WHAT TO WORK ON: Show each line of the records below where the word "classesID" occurs.

[Source records]
*****

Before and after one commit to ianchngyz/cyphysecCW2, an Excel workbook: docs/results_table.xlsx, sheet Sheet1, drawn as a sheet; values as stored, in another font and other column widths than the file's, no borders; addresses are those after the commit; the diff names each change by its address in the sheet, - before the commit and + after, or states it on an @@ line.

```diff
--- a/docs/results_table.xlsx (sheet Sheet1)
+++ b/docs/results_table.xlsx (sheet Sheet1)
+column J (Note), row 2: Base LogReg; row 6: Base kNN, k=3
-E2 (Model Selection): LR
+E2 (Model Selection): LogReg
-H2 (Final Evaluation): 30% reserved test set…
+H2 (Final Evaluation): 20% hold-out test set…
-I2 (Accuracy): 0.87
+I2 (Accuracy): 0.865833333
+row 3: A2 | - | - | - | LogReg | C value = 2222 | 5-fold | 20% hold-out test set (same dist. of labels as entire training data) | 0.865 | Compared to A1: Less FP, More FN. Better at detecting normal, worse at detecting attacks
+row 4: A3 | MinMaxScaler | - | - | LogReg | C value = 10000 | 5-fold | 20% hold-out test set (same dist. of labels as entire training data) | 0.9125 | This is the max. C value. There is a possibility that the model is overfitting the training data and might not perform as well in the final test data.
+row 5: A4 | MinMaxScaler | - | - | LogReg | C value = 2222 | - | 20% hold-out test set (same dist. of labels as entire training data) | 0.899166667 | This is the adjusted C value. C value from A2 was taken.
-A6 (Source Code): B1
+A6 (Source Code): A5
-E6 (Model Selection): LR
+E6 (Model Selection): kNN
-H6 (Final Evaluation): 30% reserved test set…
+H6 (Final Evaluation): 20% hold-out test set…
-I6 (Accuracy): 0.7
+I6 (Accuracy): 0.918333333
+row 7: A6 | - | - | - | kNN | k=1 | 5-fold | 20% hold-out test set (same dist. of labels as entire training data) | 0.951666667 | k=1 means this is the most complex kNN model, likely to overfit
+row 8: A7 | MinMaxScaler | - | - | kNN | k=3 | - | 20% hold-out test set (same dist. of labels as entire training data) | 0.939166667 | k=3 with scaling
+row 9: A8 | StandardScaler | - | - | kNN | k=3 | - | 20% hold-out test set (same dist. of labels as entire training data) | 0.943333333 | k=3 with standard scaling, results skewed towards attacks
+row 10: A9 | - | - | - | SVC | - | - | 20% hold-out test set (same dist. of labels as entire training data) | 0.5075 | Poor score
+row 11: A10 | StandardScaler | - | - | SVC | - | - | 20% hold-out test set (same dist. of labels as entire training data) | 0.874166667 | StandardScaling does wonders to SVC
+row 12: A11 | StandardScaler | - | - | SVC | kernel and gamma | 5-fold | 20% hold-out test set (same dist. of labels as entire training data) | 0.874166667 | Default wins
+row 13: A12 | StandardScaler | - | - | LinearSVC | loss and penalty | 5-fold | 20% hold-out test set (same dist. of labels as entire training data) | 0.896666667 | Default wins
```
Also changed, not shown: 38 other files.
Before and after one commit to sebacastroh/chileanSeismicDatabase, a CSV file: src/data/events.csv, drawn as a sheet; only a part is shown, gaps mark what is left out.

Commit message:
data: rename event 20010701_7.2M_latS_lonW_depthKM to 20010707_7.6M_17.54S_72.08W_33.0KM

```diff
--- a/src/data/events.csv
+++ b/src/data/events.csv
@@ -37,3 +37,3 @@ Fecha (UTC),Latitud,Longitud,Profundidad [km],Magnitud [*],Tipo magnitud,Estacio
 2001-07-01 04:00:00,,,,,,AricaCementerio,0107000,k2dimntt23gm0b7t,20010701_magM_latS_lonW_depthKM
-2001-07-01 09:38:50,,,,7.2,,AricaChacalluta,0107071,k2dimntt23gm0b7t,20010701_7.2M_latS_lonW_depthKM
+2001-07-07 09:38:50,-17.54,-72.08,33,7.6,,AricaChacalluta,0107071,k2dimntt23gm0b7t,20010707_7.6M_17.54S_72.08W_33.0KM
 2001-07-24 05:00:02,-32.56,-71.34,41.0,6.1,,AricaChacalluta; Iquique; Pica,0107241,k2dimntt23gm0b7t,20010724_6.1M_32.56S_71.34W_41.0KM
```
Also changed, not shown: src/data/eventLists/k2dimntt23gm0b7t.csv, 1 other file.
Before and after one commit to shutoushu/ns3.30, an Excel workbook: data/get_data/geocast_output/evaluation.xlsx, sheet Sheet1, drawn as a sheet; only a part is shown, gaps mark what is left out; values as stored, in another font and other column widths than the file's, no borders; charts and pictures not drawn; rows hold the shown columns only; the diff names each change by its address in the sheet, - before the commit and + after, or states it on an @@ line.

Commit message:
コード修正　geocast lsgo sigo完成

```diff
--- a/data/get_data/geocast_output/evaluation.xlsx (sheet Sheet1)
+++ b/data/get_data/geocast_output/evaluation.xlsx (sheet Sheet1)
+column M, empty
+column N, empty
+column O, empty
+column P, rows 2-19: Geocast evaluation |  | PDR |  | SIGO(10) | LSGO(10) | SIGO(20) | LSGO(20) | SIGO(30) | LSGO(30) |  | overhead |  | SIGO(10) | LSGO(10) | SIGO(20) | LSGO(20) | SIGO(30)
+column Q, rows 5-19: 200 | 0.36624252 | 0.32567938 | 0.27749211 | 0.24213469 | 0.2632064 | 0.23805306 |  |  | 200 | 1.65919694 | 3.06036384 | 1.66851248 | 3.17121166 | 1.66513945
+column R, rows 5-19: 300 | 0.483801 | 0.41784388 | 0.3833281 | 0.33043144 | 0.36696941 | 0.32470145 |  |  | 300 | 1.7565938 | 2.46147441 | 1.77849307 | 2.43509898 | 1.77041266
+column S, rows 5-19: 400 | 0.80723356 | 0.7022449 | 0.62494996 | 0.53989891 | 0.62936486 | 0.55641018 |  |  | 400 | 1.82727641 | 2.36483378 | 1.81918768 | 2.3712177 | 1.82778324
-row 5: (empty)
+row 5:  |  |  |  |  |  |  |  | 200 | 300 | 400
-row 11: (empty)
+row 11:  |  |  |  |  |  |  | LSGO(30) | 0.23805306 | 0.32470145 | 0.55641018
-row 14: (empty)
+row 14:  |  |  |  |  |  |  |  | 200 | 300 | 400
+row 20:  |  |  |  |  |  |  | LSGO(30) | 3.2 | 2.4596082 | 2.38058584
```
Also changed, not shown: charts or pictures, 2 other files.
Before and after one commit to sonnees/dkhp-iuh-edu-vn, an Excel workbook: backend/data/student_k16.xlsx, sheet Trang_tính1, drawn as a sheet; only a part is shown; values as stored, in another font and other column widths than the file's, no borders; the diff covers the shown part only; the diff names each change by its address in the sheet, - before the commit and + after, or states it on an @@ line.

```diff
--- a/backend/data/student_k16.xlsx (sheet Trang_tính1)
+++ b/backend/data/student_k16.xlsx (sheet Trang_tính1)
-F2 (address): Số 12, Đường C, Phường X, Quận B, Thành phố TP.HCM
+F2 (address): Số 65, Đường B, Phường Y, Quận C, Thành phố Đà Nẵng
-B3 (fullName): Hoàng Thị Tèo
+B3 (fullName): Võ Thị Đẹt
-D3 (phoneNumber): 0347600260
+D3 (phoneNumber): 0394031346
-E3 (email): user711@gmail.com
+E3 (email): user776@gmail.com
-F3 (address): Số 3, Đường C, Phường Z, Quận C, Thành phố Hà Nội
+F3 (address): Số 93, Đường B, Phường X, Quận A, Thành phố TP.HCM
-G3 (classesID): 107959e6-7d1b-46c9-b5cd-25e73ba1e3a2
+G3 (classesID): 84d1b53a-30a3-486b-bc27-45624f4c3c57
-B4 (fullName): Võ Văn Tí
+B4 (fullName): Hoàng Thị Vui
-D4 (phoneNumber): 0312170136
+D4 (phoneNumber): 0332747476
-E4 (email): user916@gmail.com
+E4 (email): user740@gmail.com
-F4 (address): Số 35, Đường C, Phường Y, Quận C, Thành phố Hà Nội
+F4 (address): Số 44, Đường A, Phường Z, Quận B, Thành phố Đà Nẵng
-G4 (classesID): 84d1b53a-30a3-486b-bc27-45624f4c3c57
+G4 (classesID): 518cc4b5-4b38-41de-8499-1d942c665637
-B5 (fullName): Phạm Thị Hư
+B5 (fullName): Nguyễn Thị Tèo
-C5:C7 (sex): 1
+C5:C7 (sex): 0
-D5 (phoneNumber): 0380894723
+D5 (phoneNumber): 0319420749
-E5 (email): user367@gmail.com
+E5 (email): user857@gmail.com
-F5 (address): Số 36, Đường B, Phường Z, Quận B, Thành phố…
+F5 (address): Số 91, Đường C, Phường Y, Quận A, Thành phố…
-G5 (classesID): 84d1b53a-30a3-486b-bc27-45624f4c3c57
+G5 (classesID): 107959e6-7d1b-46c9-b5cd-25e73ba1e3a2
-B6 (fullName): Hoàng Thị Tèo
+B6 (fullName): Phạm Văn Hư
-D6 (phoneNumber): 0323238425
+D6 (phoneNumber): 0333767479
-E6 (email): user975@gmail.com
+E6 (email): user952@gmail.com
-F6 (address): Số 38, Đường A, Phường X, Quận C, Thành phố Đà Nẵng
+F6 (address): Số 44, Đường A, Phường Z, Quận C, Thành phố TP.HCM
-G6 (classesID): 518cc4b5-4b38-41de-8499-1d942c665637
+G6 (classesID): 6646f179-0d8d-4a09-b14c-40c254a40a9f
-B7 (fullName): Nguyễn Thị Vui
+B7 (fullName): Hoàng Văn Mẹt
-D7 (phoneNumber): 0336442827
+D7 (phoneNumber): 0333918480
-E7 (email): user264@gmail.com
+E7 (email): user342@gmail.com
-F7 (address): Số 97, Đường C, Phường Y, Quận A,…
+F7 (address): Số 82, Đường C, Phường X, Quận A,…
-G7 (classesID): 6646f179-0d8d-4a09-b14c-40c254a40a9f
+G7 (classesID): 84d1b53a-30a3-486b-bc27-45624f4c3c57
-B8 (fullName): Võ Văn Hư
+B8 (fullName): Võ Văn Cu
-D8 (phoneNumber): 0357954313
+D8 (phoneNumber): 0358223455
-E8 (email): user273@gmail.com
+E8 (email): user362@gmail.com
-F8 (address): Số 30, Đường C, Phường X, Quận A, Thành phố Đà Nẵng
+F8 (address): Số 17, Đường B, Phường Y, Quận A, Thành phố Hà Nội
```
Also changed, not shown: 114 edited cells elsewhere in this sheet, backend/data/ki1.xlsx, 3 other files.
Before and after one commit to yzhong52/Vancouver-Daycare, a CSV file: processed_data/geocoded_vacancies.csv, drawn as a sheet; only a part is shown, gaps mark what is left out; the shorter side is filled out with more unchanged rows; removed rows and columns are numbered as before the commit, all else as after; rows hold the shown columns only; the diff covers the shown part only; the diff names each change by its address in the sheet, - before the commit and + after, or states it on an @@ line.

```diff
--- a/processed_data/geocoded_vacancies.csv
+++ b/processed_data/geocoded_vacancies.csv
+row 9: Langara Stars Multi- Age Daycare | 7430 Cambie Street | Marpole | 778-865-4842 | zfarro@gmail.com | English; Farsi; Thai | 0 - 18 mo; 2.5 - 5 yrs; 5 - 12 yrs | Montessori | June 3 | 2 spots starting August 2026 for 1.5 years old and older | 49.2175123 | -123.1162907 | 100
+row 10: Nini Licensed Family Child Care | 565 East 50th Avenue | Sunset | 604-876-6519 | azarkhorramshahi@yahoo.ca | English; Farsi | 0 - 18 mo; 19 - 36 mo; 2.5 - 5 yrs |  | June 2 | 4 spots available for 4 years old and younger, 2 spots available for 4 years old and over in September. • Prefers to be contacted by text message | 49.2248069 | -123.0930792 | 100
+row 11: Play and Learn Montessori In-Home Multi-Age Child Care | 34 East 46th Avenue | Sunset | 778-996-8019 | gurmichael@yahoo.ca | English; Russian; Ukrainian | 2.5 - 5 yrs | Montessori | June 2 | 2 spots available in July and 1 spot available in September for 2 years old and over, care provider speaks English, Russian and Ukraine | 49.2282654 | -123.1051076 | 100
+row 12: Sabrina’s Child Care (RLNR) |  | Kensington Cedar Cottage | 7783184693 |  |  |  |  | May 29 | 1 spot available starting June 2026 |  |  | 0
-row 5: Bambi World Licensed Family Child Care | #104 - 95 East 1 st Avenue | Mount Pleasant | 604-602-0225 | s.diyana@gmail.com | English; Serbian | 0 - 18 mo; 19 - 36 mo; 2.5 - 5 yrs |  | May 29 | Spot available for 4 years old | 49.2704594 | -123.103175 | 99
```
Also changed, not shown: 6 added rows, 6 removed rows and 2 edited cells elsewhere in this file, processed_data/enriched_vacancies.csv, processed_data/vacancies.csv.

*****

RESPONSE BELOW:
-G3 (classesID): 107959e6-7d1b-46c9-b5cd-25e73ba1e3a2
+G3 (classesID): 84d1b53a-30a3-486b-bc27-45624f4c3c57
-G4 (classesID): 84d1b53a-30a3-486b-bc27-45624f4c3c57
+G4 (classesID): 518cc4b5-4b38-41de-8499-1d942c665637
-G5 (classesID): 84d1b53a-30a3-486b-bc27-45624f4c3c57
+G5 (classesID): 107959e6-7d1b-46c9-b5cd-25e73ba1e3a2
-G6 (classesID): 518cc4b5-4b38-41de-8499-1d942c665637
+G6 (classesID): 6646f179-0d8d-4a09-b14c-40c254a40a9f
-G7 (classesID): 6646f179-0d8d-4a09-b14c-40c254a40a9f
+G7 (classesID): 84d1b53a-30a3-486b-bc27-45624f4c3c57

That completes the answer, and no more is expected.